001].032].25. Post-hoc Wilcoxon signed-rank tests revealed that the level of accuracy on repeat trials was lower compared to single-task trials in the letter position task (Z¼  2. p ¼. p ¼ .92. this difference did not reach statistical significance (p ¼. When the mixing and switch costs were computed at the individual level. Task type effects did not emerge on any type of trial (Zs o  1.080).028). p o.4 (1.20.5 (5.3 (2. The accuracy on switch trials was lower compared to repeat trials in both the letter position 2. Accordingly. .8) 487 (101) Switch ACC (%) RT (ms) ACC (%) 96.690). po . the presence of a Trial type Task type interaction was assessed.0) 2. Single Letter identity Letter position Repeat RT (ms) ACC (%) RT (ms) 454 (72) 98.001) and the letter identity (Z¼  2. namely the switch cost was slightly larger for the letter position task (97 771 ms) compared to the letter identity task (70764 ms) [t(22) ¼ 2. p ¼. In the letter identity task. trials for the two tasks were collapsed and the main effect of Trial type was analyzed.
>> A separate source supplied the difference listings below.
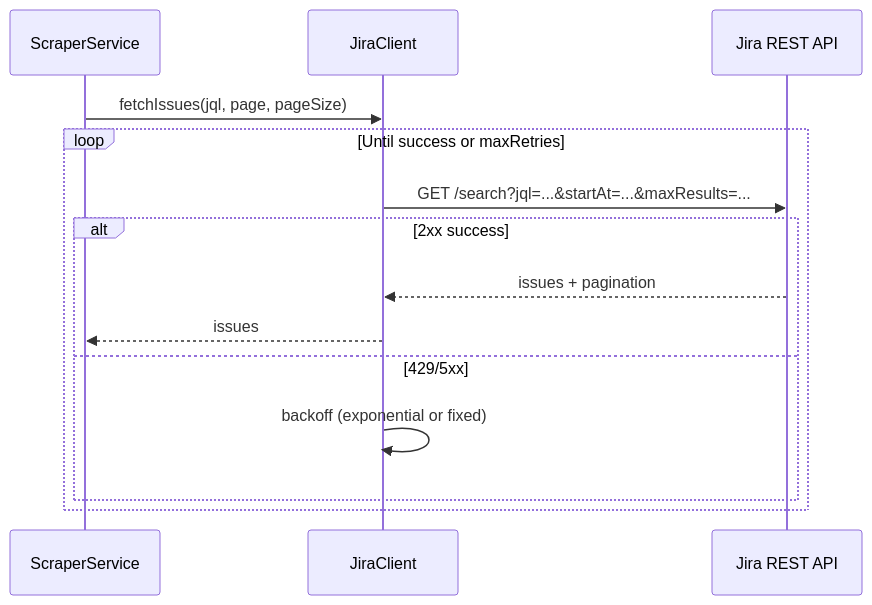
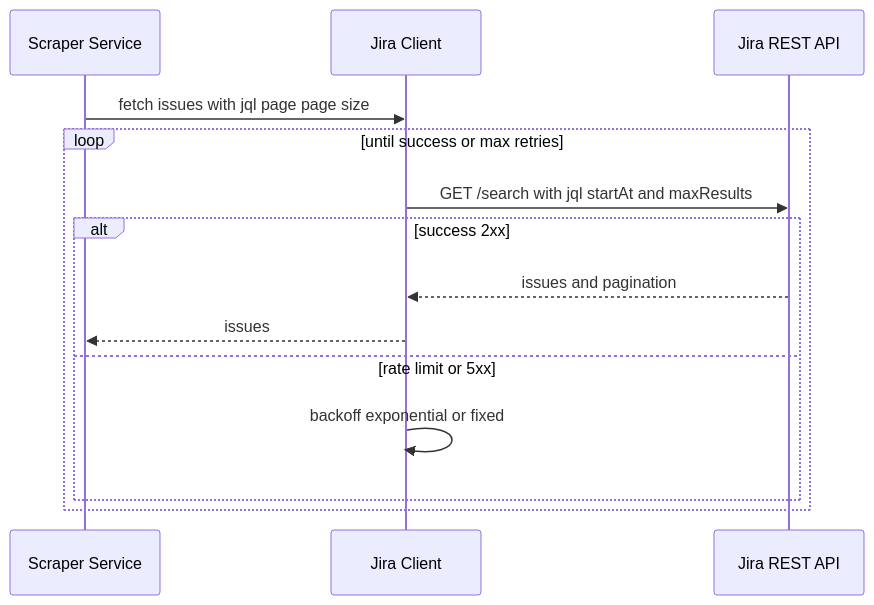
The second of 4 diagrams in README.md (shivamsbh/scraping-tool-for-jira-issues-of-public-apache-projects-), drawn with Mermaid before and after one commit. The commit also changed other lines of this file, not shown here.

Commit message:
fixed mermaid error in readme

````diff
--- a/README.md
+++ b/README.md
@@ -74,17 +74,17 @@
 ```mermaid
 sequenceDiagram
-    participant S as ScraperService
-    participant J as JiraClient
+    participant S as Scraper Service
+    participant J as Jira Client
     participant API as Jira REST API
 
-    S->>J: fetchIssues(jql, page, pageSize)
-    loop Until success or maxRetries
-        J->>API: GET /search?jql=...&startAt=...&maxResults=...
-        alt 2xx success
-            API-->>J: issues + pagination
+    S->>J: fetch issues with jql page page size
+    loop until success or max retries
+        J->>API: GET /search with jql startAt and maxResults
+        alt success 2xx
+            API-->>J: issues and pagination
             J-->>S: issues
-        else 429/5xx
-            J->>J: backoff (exponential or fixed)
+        else rate limit or 5xx
+            J->>J: backoff exponential or fixed
         end
     end
 ```
````
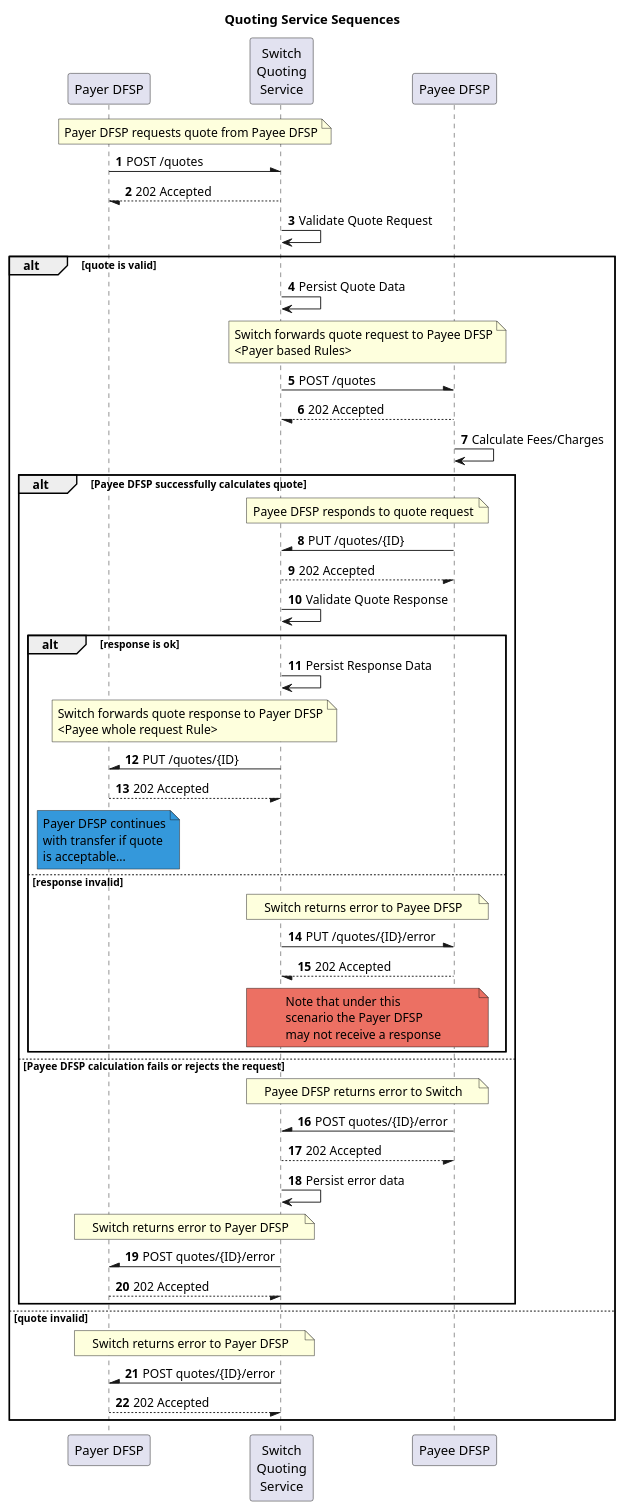
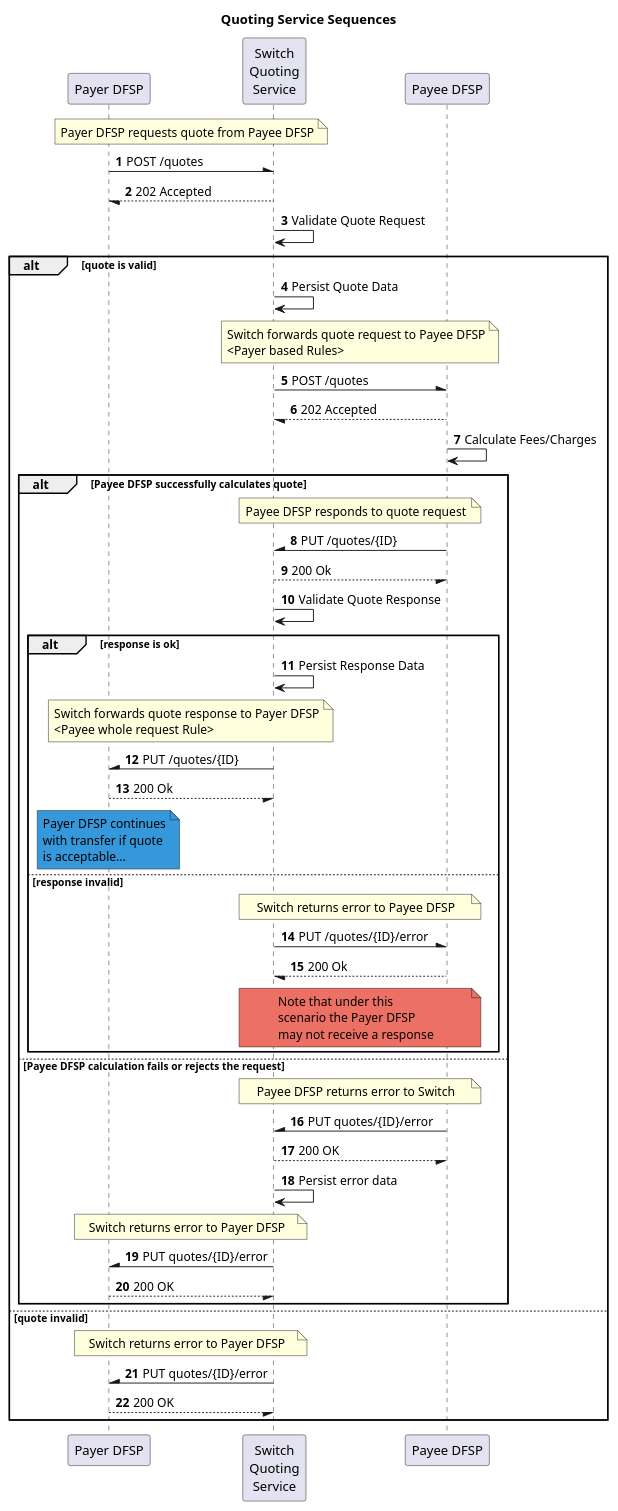
Before and after one commit to mojaloop/documentation: the diagram in mojaloop-technical-overview/quoting-service/assets/diagrams/sequence/seq-quotes-1.0.0.plantuml, drawn with PlantUML. The commit also changed 318 other files, not shown here.

```diff
--- a/mojaloop-technical-overview/quoting-service/assets/diagrams/sequence/seq-quotes-1.0.0.plantuml
+++ b/mojaloop-technical-overview/quoting-service/assets/diagrams/sequence/seq-quotes-1.0.0.plantuml
@@ -1,66 +1,68 @@
 @startuml
 Title Quoting Service Sequences
 participant "Payer DFSP"
 participant "Switch\nQuoting\nService" as Switch
 participant "Payee DFSP"
 
 autonumber
 note over "Payer DFSP", Switch: Payer DFSP requests quote from Payee DFSP
 "Payer DFSP" -\ Switch: POST /quotes
 Switch --/ "Payer DFSP": 202 Accepted
 Switch -> Switch: Validate Quote Request
+
 alt quote is valid
+    
     Switch -> Switch: Persist Quote Data
     note over Switch, "Payee DFSP": Switch forwards quote request to Payee DFSP\n<Payer based Rules> 
     Switch -\ "Payee DFSP": POST /quotes
     "Payee DFSP" --/ Switch: 202 Accepted
     "Payee DFSP" -> "Payee DFSP": Calculate Fees/Charges
     
     alt Payee DFSP successfully calculates quote
     
         note over "Payee DFSP", Switch: Payee DFSP responds to quote request
         "Payee DFSP" -\ Switch: PUT /quotes/{ID}
-        Switch --/ "Payee DFSP": 202 Accepted
+        Switch --/ "Payee DFSP": 200 Ok
         
         Switch -> Switch: Validate Quote Response
         
         alt response is ok
         
             Switch -> Switch: Persist Response Data
             
             note over Switch, "Payer DFSP": Switch forwards quote response to Payer DFSP\n<Payee \ whole request Rule>
             
             Switch -\ "Payer DFSP": PUT /quotes/{ID}
-            "Payer DFSP" --/ Switch: 202 Accepted
+            "Payer DFSP" --/ Switch: 200 Ok
             
             note over "Payer DFSP" #3498db: Payer DFSP continues\nwith transfer if quote\nis acceptable...
         else response invalid
         
             note over Switch, "Payee DFSP": Switch returns error to Payee DFSP
         
             Switch -\ "Payee DFSP": PUT /quotes/{ID}/error
-            "Payee DFSP" --/ Switch : 202 Accepted
+            "Payee DFSP" --/ Switch : 200 Ok
             
             note over Switch, "Payee DFSP" #ec7063: Note that under this\nscenario the Payer DFSP\nmay not receive a response
         
         end
     else Payee DFSP calculation fails or rejects the request
     
         note over "Payee DFSP", Switch: Payee DFSP returns error to Switch
     
-        "Payee DFSP" -\ Switch: POST quotes/{ID}/error
-        Switch --/ "Payee DFSP": 202 Accepted
+        "Payee DFSP" -\ Switch: PUT quotes/{ID}/error
+        Switch --/ "Payee DFSP": 200 OK
         Switch -> Switch: Persist error data
         
         note over "Payer DFSP", Switch: Switch returns error to Payer DFSP
         
-        Switch -\ "Payer DFSP": POST quotes/{ID}/error
-        "Payer DFSP" --/ Switch: 202 Accepted
+        Switch -\ "Payer DFSP": PUT quotes/{ID}/error
+        "Payer DFSP" --/ Switch: 200 OK
     
     end
 else quote invalid
     note over "Payer DFSP", Switch: Switch returns error to Payer DFSP
-    Switch -\ "Payer DFSP": POST quotes/{ID}/error
-    "Payer DFSP" --/ Switch: 202 Accepted
+    Switch -\ "Payer DFSP": PUT quotes/{ID}/error
+    "Payer DFSP" --/ Switch: 200 OK
 end
 @enduml
```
In order to investigate this result. The zero time point corresponds to the cue onset.2. The presence of a small asymmetric switch cost emerged. whereas in switch trials they showed similar RTs (p ¼. individual differences in amplitude between repeat and single-task trials (ERP mixing cost) and individual differences in amplitude between switch and repeat trials (ERP switch cost) were computed for the letter identity trials and for the letter position trials.7) 521 (91) 410 (64) 98. ps4. Table 1 Response times (RTs) and accuracy rates (ACC) on the single-task. task.2.2 (6. Individual averages were computed after collapsing the two types of tasks (letter identity and letter position). / Brain Research 1646 (2016) 160–173 (Z¼  3. a Task type effect was found in the switch cost (Z¼ 2.8) 97. 1. ERP results trials participants were slower in performing the letter identity compared to the letter position task (ps¼ . Accordingly.131). Cue-locked ERPs The effect of Trial type was initially examined separately for each task. In this way.4) 585 (154) 163 91.V. Standard deviation values are reported in parentheses. This finding disclosed the presence of an asymmetric switch cost also in terms of accuracy. The resulting differential ERPs were then compared between the two tasks by means of a cluster mass permutation procedure. we decided to examine the ERPs separately for each task type in order to detect potential ERP correlates of this asymmetry. Cue-locked ERPs.023) but not in the mixing cost (Z¼.1 (1. the individual switch cost was computed and contrasted between the two tasks. even at a more liberal test-wise alpha level (po . To this aim. repeat. and switch trials by task type (letter identity and letter position). This null result demonstrated that cue-locked ERPs did not differ between the two tasks either in terms of mixing cost or in terms of switch cost.001). The Friedman's ANOVA performed on mean accuracy in all six experimental conditions yielded a significant effect of Trial type [χ2(5) ¼42. Tarantino et al. Grand-average waveforms of cue-locked ERPs for each trial type (single.05). p ¼.3) 591 (131) 93. None of the t-test values reached the significance threshold in any electrode/time point.691. p ¼.490). Cue-locked ERPs µV 5 Fz F3 F4 0 -5 Single -10 Single 5 Repeat Repeat Switch C3 Cz C4 0 -5 -10 Pz P3 5 P4 0 -5 -10 -200 200 600 1000 1400 -200 200 600 1000 1400 -200 200 600 1000 1400 ms Fig. switch) in representative electrodes are depicted. repeat.5 (3.28.91.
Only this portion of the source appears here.